I deduce that an image or images of the Main Hall of the caves proceeds the diagram above, and that they must have been stunning. Bataille describes the hall as 30 x 100 ft, and ‘the most important part of the cave’, and therefore the most important part of the book. Now I realise they have gone I really want to see them.
My annoyance has turned to curiosity, where did they go? Would it be possible to locate them, perhaps using library records to track down every person who had borrowed the book and send a letter asking, ‘did you steal pages 49-50, 51-52 and 89-90? It seemed arduous and pointless. The idea of replacing the missing pages myself seems a much more interesting idea.
It’s funny the urge one has to fill the void, replace what is missing with something else. However it seems strangely appropriate that through this gesture the problems of prohibition and transgression could be explored.
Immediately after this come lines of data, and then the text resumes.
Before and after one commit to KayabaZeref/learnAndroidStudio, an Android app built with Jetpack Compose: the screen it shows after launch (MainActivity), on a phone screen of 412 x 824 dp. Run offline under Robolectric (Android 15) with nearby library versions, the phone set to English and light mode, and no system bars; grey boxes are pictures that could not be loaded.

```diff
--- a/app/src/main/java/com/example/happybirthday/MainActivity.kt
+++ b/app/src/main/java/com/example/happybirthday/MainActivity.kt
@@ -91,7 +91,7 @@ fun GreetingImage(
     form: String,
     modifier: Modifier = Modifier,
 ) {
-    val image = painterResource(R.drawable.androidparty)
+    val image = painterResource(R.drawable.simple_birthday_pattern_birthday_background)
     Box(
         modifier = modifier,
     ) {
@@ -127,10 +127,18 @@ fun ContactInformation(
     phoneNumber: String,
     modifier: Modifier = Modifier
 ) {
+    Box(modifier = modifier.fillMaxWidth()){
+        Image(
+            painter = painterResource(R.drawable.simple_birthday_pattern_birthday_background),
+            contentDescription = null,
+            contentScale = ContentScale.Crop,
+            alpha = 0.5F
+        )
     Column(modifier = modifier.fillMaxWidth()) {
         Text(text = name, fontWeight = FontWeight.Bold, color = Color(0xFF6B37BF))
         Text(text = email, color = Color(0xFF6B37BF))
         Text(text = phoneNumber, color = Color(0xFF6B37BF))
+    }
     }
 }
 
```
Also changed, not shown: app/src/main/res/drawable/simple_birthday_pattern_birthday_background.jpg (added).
Prohibition: Don’t damage books. Transgression: Ripping pages out. In this case, an unsatisfactory transgression. It serves no purpose, except perhaps that my outrage has made the book a sacred object. I hold back the urge to get hold of another copy of the book or google search the images. I want to hold on to the sensation that belongs to them not being there.
Perhaps another prohibition is: Don’t change the content of books. But I find that this is something that can be transgressed or played with more easily. The authoritive voice of the author, who’d been to Lascaux and researched the work of others could be replaced by my own guessed facts, deduced from the other pages, the voice of someone scrambling in the dark. This would be something i would enjoy, it reflects the reality of the caves themselves. We can only make educated guesses at what the paintings were for or what they may have meant to the people who made them. Bataille himself makes wonderful use of this guess-work, he explores the instincts of modern day people and draws logical conclusions from this. For me this act of creativity, or even just the thought of restoring the pages might be redemptive, it would make the initial transgression worthwhile.